On Wednesday, Blizzard Senior Test Analyst Jessica Gonzalez, a member of the Activision Blizzard King Workers Alliance (ABK), tweeted a list of changes temporary contract workers at Activision Blizzard would begin receiving. Gonzalez calls it a huge victory but admits ABK's work isn't finished.
The company increased the minimum salary for contractors to $17 per hour. They'll get paid time off during Thanksgiving and winter break. Starting in 2022, they'll get 13 paid holidays per year, with the number of sick days increased to nine to match that given to Blizzard employees. There will also be new career growth and learning programs.
Last week ABK's official Twitter account reported that Blizzard was forcing contractors to take unpaid leave during the holidays, making this week's announcement a significant turnaround. ABK also put out a general call on Twitter for people to share their work experiences, and many contractors have since replied. Last week Gonzalez mentioned having to sleep under her desk and rely on welfare for medical insurance.
Today ABK workers are celebrating a huge victory for our contract workers. This is a result of collective action and there is more work to do! 🙌🏻💙 pic.twitter.com/PNJCTX0DbX— Jessica Gonzalez 💙 For the Alliance! (@BlizzJess) November 9, 2021
ABK comprises employees from Activision, Blizzard, and King (King isn't mentioned as much as Activision and Blizzard but is part of the same family) and started after the employee walkout that happened over the summer. The protest was a reaction to Activision Blizzard's initial response to a sexual harassment and employment discrimination lawsuit from the California Department of Fair Employment and Housing.
The lawsuit accused the company of allowing a "frat house" culture where female employees were subject to sexual harassment and pay discrimination. Later, Activision Blizzard was accused of intimidating employees and holding up the investigation process. It also faced an investigation from the Equal Employment Opportunity Commission, which it settled for $18 million, as well as an investigation from the Securities and Exchange Commission.
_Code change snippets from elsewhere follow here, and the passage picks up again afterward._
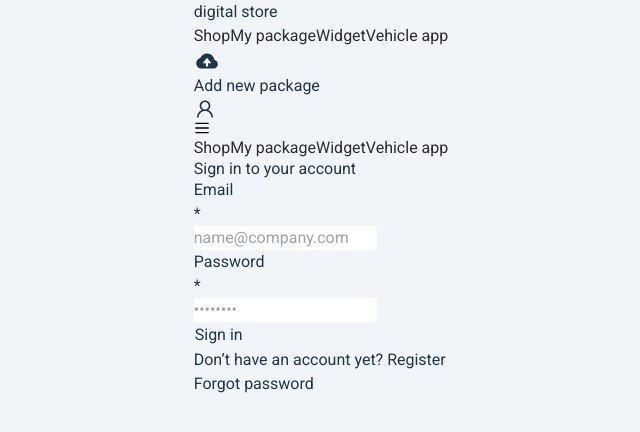
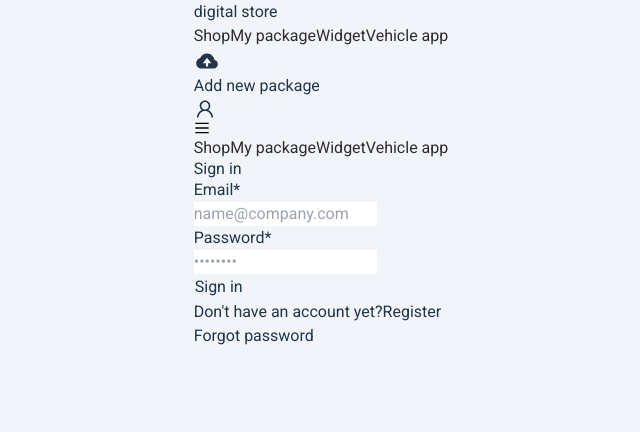
Before and after one commit to doandat8888/digital-auto-market, a React (Vite) app: page /login in a window 1280 px wide. Shown: the top 432 px of the page, without its empty margins (319-959 px from the left). Built offline with nearby package versions, Linux system fonts and the light colour scheme; no server answers.

Commit message:
clean code minor update

```diff
--- a/src/axios.tsx
+++ b/src/axios.tsx
@@ -3,7 +3,7 @@ import axios from 'axios';
 const token = localStorage.getItem("token");
 
 const instance = axios.create({
-    baseURL: import.meta.env.VITE_APP_USER_MGMT_URL,
+    baseURL: import.meta.env.VITE_APP_USER_MGMT_URL || 'https://user-mgmt.digitalauto.asia/api/v1',
     headers: {
         'Authorization': `Bearer ${token}`
     },
--- a/src/axiosPackage.tsx
+++ b/src/axiosPackage.tsx
@@ -2,7 +2,7 @@ import axios from 'axios';
 const token = localStorage.getItem("token");
 
 const instance = axios.create({
-    baseURL: import.meta.env.VITE_APP_BE_STORE_URL,
+    baseURL: import.meta.env.VITE_APP_BE_STORE_URL || 'https://store-be.digitalauto.asia',
     headers: {
         'Content-Type': 'application/json;charset=utf-8',
         'Authorization': `Bearer ${token}`,
--- a/src/pages/Home.tsx
+++ b/src/pages/Home.tsx
@@ -28,7 +28,7 @@ const Home = () => {
 
     const getTotalPage = async() => {
         await packageService.getAllPackageByPage(limit, currentPage).then(({data}) => {
-            if(data && data.data.length > 0) {
+            if(data && data.data && data.data.length > 0) {
                 setTotal(data.total);
             }
         })
@@ -36,7 +36,7 @@ const Home = () => {
 
     const getAllPackage = async () => {
         await packageService.getAllPackageByPage(limit, currentPage).then(({data}) => {
-            if(data && data.data.length > 0) {
+            if(data && data.data && data.data.length > 0) {
                 setPackageList(data.data);
                 setTotalPage(calcTotalPages(data.total, limit));
             }
@@ -49,7 +49,7 @@ const Home = () => {
 
     const getPackageByName = async(packageName: string) => {
         await packageService.getPackageByName(limit, currentPage, packageName).then(({data}) => {
-            if(data && data.data.length > 0) {
+            if(data && data.data && data.data.length > 0) {
                 setPackageList(data.data);
                 setTotalPage(calcTotalPages(data.total, limit));
             }else {
--- a/src/pages/Login.tsx
+++ b/src/pages/Login.tsx
@@ -1,4 +1,4 @@
-import { Link} from "react-router-dom";
+import { Link } from "react-router-dom";
 import { useEffect, useState } from 'react';
 import userService from "../services/userService";
 import { useDispatch } from "react-redux";
@@ -16,19 +16,19 @@ const Login = () => {
         setShowBtnSave(!!(email && password));
     }, [email, password]);
 
-    const onLogin = async(event: React.MouseEvent<HTMLButtonElement, MouseEvent>, email: string, password: string) => {
+    const onLogin = async (event: React.MouseEvent<HTMLButtonElement, MouseEvent>, email: string, password: string) => {
         event.preventDefault();
         setIsLoading(true);
 
-        if(email && password) {
+        if (email && password) {
             try {
-                await userService.login(email, password).then(({status, data}) => {
-                    if(status === 200) {
-                        if(data.token) {
+                await userService.login(email, password).then(({ status, data }) => {
+                    if (status === 200) {
+                        if (data.token) {
                             dispatch(addToken(data.token));
                             setIsLoading(false);
                             window.location.href = import.meta.env.VITE_APP_URL;
-                        }else {
+                        } else {
                             alert("Token not found");
                         }
                     }
@@ -36,56 +36,79 @@ const Login = () => {
                 // eslint-disable-next-line @typescript-eslint/no-explicit-any
             } catch (error: any) {
                 alert(error.response.data.msg);
+            }
+        } else {
+            alert("Missing email or password value");
+        }
         setIsLoading(false);
     }
-        }else {
-            alert("Missing email or password value");
-            setIsLoading(false);
-        }
-    }
 
-    const onCloseModal= () => {
+    const onCloseModal = () => {
         setIsLoading(false);
     }
 
     return (
         <div className="login-page text-black">
-            <LoadingDialog open={isLoading} closeModal={onCloseModal}/>
-            <div className="mt-10 mx-auto sm:w-[35%] w-[90%] bg-white p-6 space-y-4 md:space-y-6 sm:p-8">
-                <h1 className="text-xl font-bold leading-tight tracking-tight text-black md:text-2xl text-center">
-                    Sign in to your account
+            <div className="w-full h-[90vh] grid place-items-center">
+                <div className="max-w-[400px] w-[94%] bg-white p-6 rounded shadow-sm">
+                    <LoadingDialog open={isLoading} closeModal={onCloseModal} />
+                    <h1 className="text-xl font-semibold leading-tight tracking-tight md:text-2xl text-center text-gray-600">
+                        Sign in
                     </h1>
-                <form className="space-y-4 md:space-y-6" action="#">
+                    <form className="space-y-4 md:space-y-6 mt-6" action="#">
                         <div>
                             <div className="flex">
                                 <label className="block mb-2 text-sm font-medium text-gray-900">Email</label>
-                            <p className="text-red-500 ml-1">*</p>
+                                <label className="text-red-500 ml-1">*</label>
                             </div>
                             <input
                                 onChange={(event: React.ChangeEvent<HTMLInputElement>) => setEmail(event.target?.value)}
                                 value={email}
                                 type="email"
-                            name="email" id="email" className="bg-gray-50 border border-gray-300 text-gray-900 sm:text-sm rounded-lg focus:ring-primary-600 focus:border-primary-600 block w-full p-2.5" placeholder="name@company.com" required/>
+                                name="email" id="email"
+                                className="bg-gray-50 border border-gray-300 text-gray-900 sm:text-sm rounded-lg
+                                focus:ring-primary-600 focus:border-primary-600 block w-full p-2.5"
+                                placeholder="name@company.com"
+                                required />
                         </div>
                         <div>
                             <div className="flex">
                                 <label className="block mb-2 text-sm font-medium text-gray-900">Password</label>
-                            <p className="text-red-500 ml-1">*</p>
+                                <label className="text-red-500 ml-1">*</label>
                             </div>
-                        <input onChange={(event: React.ChangeEvent<HTMLInputElement>) => setPassword(event.target?.value)} value={password} type="password" name="password" id="password" placeholder="••••••••" className="bg-gray-50 border border-gray-300 text-gray-900 sm:text-sm rounded-lg focus:ring-primary-600 focus:border-primary-600 block w-full p-2.5" required />
+                            <input onChange={(event: React.ChangeEvent<HTMLInputElement>) => setPassword(event.target?.value)}
+                                value={password} type="password" name="password" id="password"
+                                placeholder="••••••••"
+                                className="bg-gray-50 border border-gray-300 text-gray-900 sm:text-sm rounded-lg
+                                        focus:ring-primary-600 focus:border-primary-600 block w-full p-2.5"
+                                required />
                         </div>
-                    <button disabled={showBtnSave === true ? false : true} onClick={(event: React.MouseEvent<HTMLButtonElement, MouseEvent>) => onLogin(event, email, password)} type="submit" className={`w-full text-white bg-blue-500 hover:opacity-80 focus:ring-4 focus:outline-none focus:ring-primary-300 font-medium rounded-lg text-sm px-5 py-2.5 text-center dark:bg-primary-600 dark:hover:bg-primary-700 dark:focus:ring-primary-800 disabled:opacity-50`}>Sign in</button>
+
+                        <button disabled={showBtnSave === true ? false : true}
+                            onClick={(event: React.MouseEvent<HTMLButtonElement, MouseEvent>) => onLogin(event, email, password)}
+                            type="submit"
+                            className={`w-full text-white bg-blue-500 hover:opacity-80 focus:ring-4
+                            focus:outline-none focus:ring-primary-300 font-medium rounded-lg text-sm px-5 py-2.5 text-center
+                            dark:bg-primary-600 dark:hover:bg-primary-700 dark:focus:ring-primary-800 disabled:opacity-50`}>
+                            Sign in</button>
+
                         <div className="flex justify-between">
                             <p className="text-sm font-light text-gray-500 dark:text-gray-400">
-                            Don’t have an account yet? <Link to={'/register'} className="font-medium text-primary-600 hover:underline dark:text-primary-500">Register</Link>
+                                Don't have an account yet?
+                                <Link to={'/register'} className="ml-1 font-medium text-primary-600 hover:underline dark:text-primary-500">
+                                    Register</Link>
                             </p>
                             <p className="text-sm font-light text-gray-500 dark:text-gray-400">
-                            <Link to={'/forgot-password'} className="font-medium text-primary-600 hover:underline dark:text-primary-500">Forgot password</Link>
+                                <Link to={'/forgot-password'}
+                                    className="font-medium text-primary-600 hover:underline dark:text-primary-500">
+                                    Forgot password</Link>
                             </p>
                         </div>
                     </form>
                 </div>
             </div>
+        </div>
+
 
     )
 }
```
Lines whose indentation alone changed are shown as unchanged.
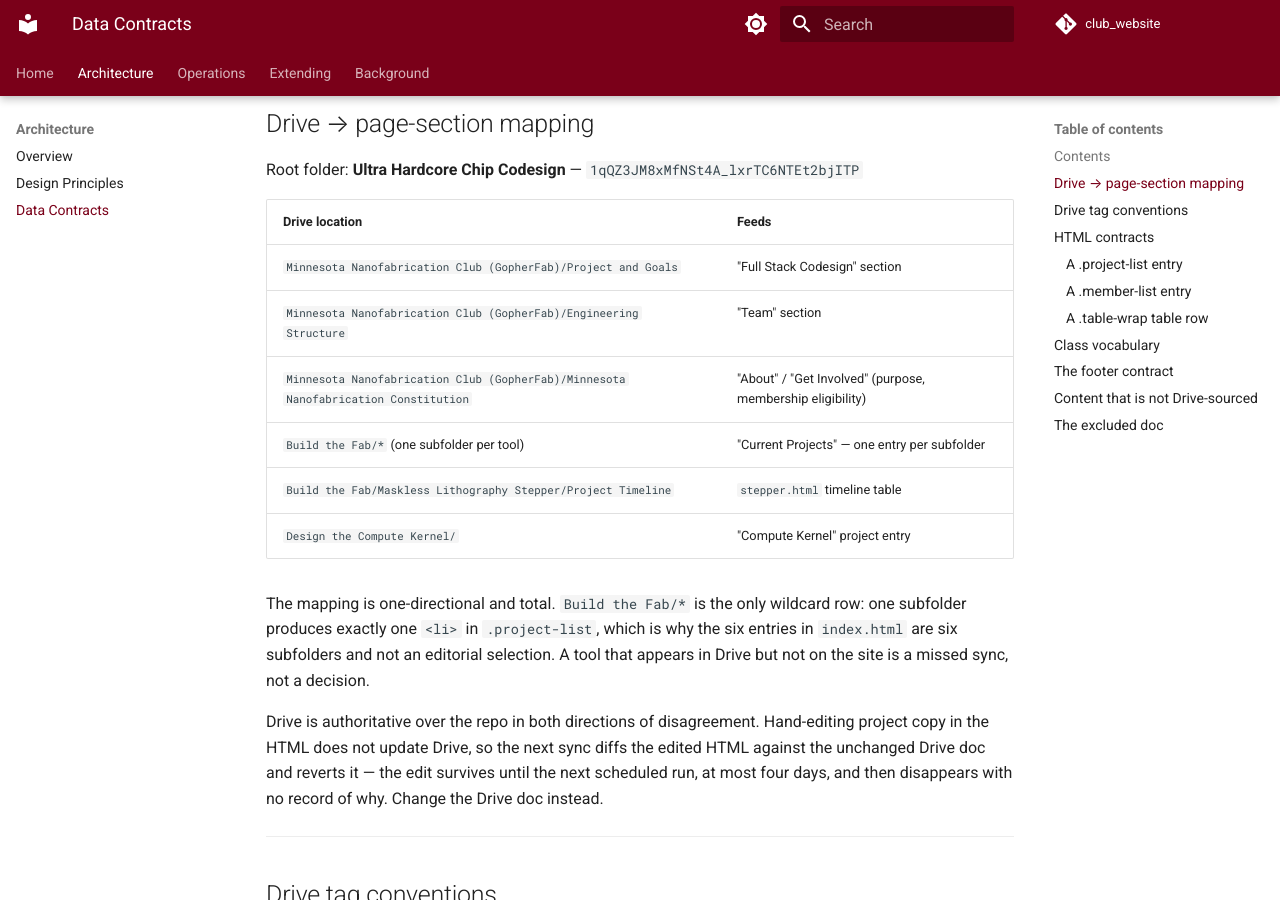
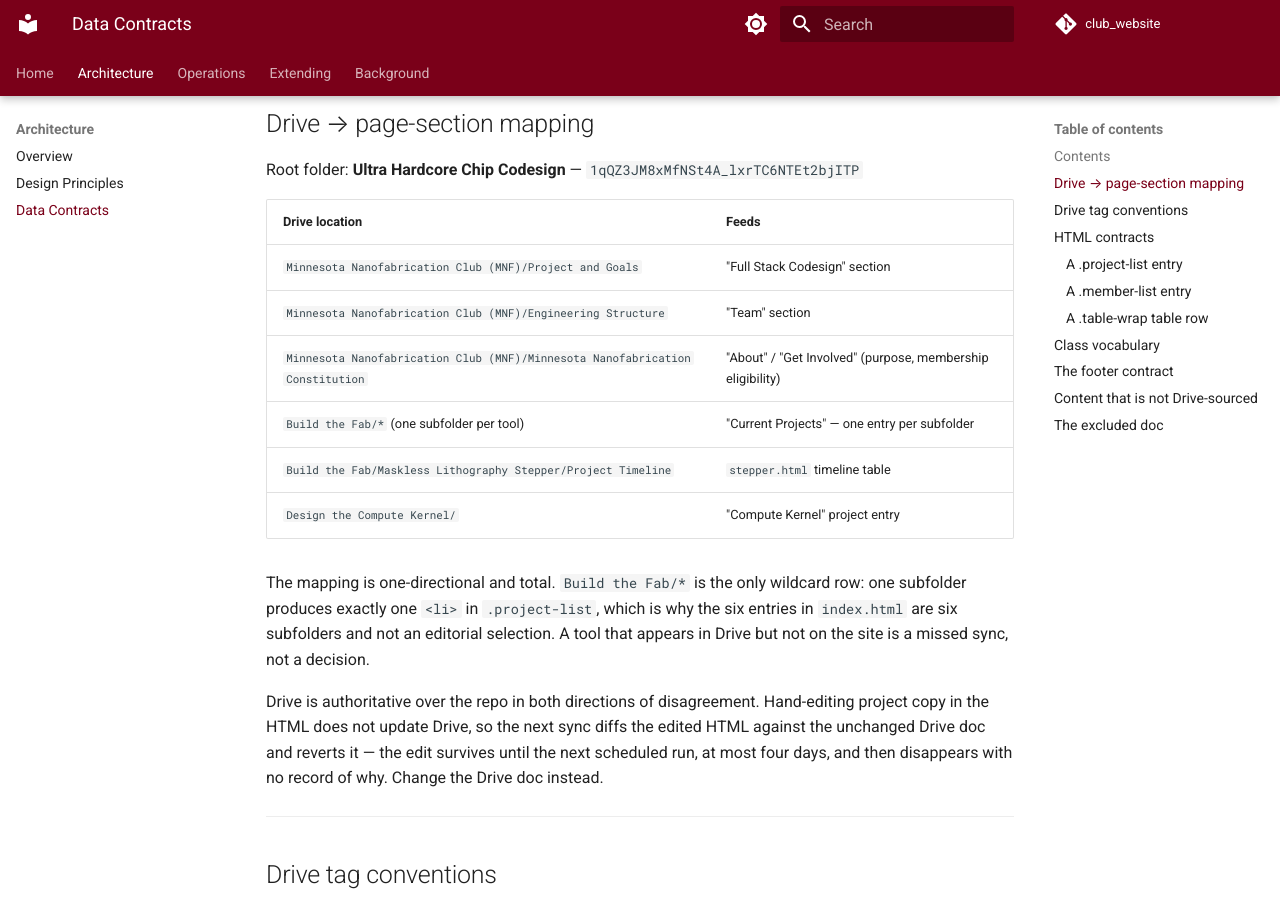
Before and after one commit to Minnesota-Nanofabrication-Club/club_website, an MkDocs documentation site: the page built from docs/data-contracts.md, in a window 1280 px wide and 900 px high, scrolled down 675 px. Built offline with MkDocs 1.6.1 and Material for MkDocs 9.7.7, drawn with Linux system fonts in a browser that asks for light colours; comment, search, counter and statistics services are not loaded; some of the changed text lies outside the part shown.

Commit message:
Drop GopherFab; the club is MNF
Renamed the Drive folder "[C] Minnesota Nanofabrication Club (GopherFab)" to
"(MNF)" and updated every doc that referenced it by path. Those references are
the folder's literal name, not branding -- editing the docs alone would have
pointed the sync at a folder that does not exist, so the Drive folder was renamed
first and the docs follow it. The folder id is unchanged, so nothing id-based
breaks.

SYNC.md now names GopherFab and MNFC as errors to correct on sight rather than
listing them as acceptable variants.

Co-Authored-By: Claude Opus 5 <noreply@anthropic.com>

```diff
--- a/docs/data-contracts.md
+++ b/docs/data-contracts.md
@@ -27,9 +27,9 @@ Root folder: **Ultra Hardcore Chip Codesign** — `1qQZ3JM8xMfNSt4A_lxrTC6NTEt2b
 
 | Drive location | Feeds |
 | --- | --- |
-| `Minnesota Nanofabrication Club (GopherFab)/Project and Goals` | "Full Stack Codesign" section |
-| `Minnesota Nanofabrication Club (GopherFab)/Engineering Structure` | "Team" section |
-| `Minnesota Nanofabrication Club (GopherFab)/Minnesota Nanofabrication Constitution` | "About" / "Get Involved" (purpose, membership eligibility) |
+| `Minnesota Nanofabrication Club (MNF)/Project and Goals` | "Full Stack Codesign" section |
+| `Minnesota Nanofabrication Club (MNF)/Engineering Structure` | "Team" section |
+| `Minnesota Nanofabrication Club (MNF)/Minnesota Nanofabrication Constitution` | "About" / "Get Involved" (purpose, membership eligibility) |
 | `Build the Fab/*` (one subfolder per tool) | "Current Projects" — one entry per subfolder |
 | `Build the Fab/Maskless Lithography Stepper/Project Timeline` | `stepper.html` timeline table |
 | `Design the Compute Kernel/` | "Compute Kernel" project entry |
@@ -282,7 +282,7 @@ sourced.
 
 ## The excluded doc { #excluded-doc }
 
-`Minnesota Nanofabrication Club (GopherFab)/Club Website — How It Works` sits inside a
+`Minnesota Nanofabrication Club (MNF)/Club Website — How It Works` sits inside a
 folder the mapping table draws from, but it is documentation *about* the sync, written
 for club members. **Never publish it.** It is not content for the site.
 
```
Also changed, not shown: SYNC.md (+6 -5 lines), docs/architecture/design-principles.md (+1 -1 lines), docs/background/why-drive-is-truth.md (+4 -4 lines), docs/guides/change-rules.md (+1 -1 lines), docs/operations/deployment.md (+1 -1 lines).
Around 20 employees have left the company, including a former president, chief legal officer, and multiple game designers.
At the end of October, Activision CEO Bobby Kotick cut his own annual pay all the way down to $62,500 and published an open letter listing commitments he was making to change the company. They include a zero-tolerance harassment policy and hiring more women and gender-nonbinary people at Activision Blizzard.
Image credit: Raimond Spekking